Caporaso, J. G. et al. QIIME allows analysis of high- throughput community sequencing data. Nat. Methods 7, 335–336 (2010).
Oksanen, J. et al. vegan: Community Ecology Package. R package version 2, 5–1 (2018).
Stier, A. C., Geange, S. W., Hanson, K. M. & Bolker, B. M. Predator density and timing of arrival affect reef fish community assembly. Ecology 94, 1057–1068 (2013).
Roberts, A. D. W. & Roberts, M. D. W. labdsv: Ordination and Multivariate Analysis for. Ecology. R package version 1, 8–0 (2016).
This research was partially funded by projects MarSymbiOmics (CTM2013-43287-P) and PopCOmics (CTM2017-88080, MINECO/AEI/FEDER/UE) from the Spanish Government. JC and EOC were supported by the project BRIDGES (CGL2015-69043-P). We thank Daniel Martin (CEAB, Blanes), Temir A. Britayev (RAS, Russia) and Elena S. Mekhova (RAS, Russia) for the help provided in the sponge sampling.
The authors declare no competing interests.
Publisher's note: Springer Nature remains neutral with regard to jurisdictional claims in published maps and institutional affiliations.
Electronic supplementary material
Rights and permissions
Open Access This article is licensed under a Creative Commons Attribution 4.0 International License, which permits use, sharing, adaptation, distribution and reproduction in any medium or format, as long as you give appropriate credit to the original author(s) and the source, provide a link to the Creative Commons license, and indicate if changes were made. The images or other third party material in this article are included in the article’s Creative Commons license, unless indicated otherwise in a credit line to the material. If material is not included in the article’s Creative Commons license and your intended use is not permitted by statutory regulation or exceeds the permitted use, you will need to obtain permission directly from the copyright holder. To view a copy of this license, visit http://creativecommons.org/licenses/by/4.0/.

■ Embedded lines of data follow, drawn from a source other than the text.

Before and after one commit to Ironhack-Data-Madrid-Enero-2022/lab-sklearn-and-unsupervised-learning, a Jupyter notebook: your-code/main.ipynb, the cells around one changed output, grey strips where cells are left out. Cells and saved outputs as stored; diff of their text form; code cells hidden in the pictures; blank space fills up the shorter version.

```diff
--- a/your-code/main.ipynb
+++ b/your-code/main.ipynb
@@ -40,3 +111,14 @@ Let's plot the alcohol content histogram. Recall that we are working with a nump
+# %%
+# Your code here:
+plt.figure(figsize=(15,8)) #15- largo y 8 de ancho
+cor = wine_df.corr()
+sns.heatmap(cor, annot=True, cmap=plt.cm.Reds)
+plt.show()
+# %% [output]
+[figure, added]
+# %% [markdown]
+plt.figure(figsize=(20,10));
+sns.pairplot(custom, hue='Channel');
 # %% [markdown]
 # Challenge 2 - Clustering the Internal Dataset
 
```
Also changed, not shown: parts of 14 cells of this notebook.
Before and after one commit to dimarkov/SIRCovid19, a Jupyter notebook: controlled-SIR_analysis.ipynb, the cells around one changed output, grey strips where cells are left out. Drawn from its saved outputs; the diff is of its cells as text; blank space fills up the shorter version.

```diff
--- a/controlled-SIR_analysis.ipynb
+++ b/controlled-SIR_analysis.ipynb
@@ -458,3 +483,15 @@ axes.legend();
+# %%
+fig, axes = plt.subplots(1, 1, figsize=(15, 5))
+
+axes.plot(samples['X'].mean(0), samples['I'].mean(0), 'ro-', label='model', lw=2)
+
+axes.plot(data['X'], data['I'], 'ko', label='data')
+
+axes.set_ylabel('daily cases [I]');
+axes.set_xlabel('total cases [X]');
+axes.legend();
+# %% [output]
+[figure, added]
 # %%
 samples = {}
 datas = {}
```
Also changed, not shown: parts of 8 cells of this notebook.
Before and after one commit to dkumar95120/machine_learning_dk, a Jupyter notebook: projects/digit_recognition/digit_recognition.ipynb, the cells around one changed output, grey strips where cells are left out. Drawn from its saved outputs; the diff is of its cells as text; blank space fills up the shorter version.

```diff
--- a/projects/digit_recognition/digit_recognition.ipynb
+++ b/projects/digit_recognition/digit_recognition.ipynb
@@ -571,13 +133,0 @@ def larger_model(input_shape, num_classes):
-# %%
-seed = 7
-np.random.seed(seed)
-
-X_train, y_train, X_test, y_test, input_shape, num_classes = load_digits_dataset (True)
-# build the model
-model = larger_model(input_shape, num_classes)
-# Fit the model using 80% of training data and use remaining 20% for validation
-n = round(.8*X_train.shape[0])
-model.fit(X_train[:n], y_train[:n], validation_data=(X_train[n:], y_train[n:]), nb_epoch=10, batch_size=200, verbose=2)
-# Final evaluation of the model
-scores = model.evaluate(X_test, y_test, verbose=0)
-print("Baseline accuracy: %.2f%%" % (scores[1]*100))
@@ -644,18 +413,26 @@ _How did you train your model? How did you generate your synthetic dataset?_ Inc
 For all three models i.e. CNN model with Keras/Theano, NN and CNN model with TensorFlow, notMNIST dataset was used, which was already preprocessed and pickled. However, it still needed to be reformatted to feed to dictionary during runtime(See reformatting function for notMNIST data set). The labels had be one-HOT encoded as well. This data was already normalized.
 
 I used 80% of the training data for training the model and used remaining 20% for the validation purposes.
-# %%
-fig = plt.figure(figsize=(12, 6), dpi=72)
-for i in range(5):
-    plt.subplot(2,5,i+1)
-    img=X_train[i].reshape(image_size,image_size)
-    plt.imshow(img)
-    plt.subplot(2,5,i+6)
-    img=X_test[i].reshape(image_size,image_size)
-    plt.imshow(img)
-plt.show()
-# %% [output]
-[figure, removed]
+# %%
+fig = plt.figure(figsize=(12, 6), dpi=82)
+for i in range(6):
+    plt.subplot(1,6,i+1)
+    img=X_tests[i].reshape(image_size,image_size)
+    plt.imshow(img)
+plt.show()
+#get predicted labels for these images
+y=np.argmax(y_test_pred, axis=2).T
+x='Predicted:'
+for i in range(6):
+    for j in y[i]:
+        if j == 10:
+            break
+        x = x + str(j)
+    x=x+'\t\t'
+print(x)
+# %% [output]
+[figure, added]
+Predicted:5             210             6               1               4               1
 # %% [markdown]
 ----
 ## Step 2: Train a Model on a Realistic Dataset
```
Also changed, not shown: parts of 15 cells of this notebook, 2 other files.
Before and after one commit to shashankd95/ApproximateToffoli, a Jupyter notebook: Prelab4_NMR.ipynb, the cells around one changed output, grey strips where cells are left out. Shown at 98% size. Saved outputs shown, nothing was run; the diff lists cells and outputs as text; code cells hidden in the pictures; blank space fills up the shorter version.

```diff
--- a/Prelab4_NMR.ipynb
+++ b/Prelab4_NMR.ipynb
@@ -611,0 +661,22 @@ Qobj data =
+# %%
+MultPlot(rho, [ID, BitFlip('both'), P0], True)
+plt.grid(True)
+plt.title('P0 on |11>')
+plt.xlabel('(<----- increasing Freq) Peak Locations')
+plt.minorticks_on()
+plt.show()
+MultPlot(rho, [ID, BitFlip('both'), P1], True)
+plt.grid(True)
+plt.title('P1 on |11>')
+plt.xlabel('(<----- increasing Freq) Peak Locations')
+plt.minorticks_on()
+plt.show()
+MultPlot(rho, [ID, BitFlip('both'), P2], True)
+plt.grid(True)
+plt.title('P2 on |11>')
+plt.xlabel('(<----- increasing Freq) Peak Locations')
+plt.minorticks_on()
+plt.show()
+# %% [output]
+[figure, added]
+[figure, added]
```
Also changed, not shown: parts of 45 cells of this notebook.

About this article
Cite this article
Turon, M., Cáliz, J., Garate, L. et al. Showcasing the role of seawater in bacteria recruitment and microbiome stability in sponges. Sci Rep 8, 15201 (2018). https://doi.org/10.1038/s41598-018-33545-1
- Sponge Species
- SW Bacteria
- Core Microbiome
- Sponge Microbiome
- Permutational Analysis Of Variance (PERMANOVA)
This article is cited by
New Negombata species discovered: latrunculin mystery solved
Coral Reefs (2023)
Archaeal communities of low and high microbial abundance sponges inhabiting the remote western Indian Ocean island of Mayotte
Antonie van Leeuwenhoek (2021)
Microbial symbionts and ecological divergence of Caribbean sponges: A new perspective on an ancient association
The ISME Journal (2020)
Microbiome structure of ecologically important bioeroding sponges (family Clionaidae): the role of host phylogeny and environmental plasticity
Coral Reefs (2020)
Uncovering the hidden marine sponge microbiome by applying a multi-primer approach
Scientific Reports (2019)
By submitting a comment you agree to abide by our Terms and Community Guidelines. If you find something abusive or that does not comply with our terms or guidelines please flag it as inappropriate.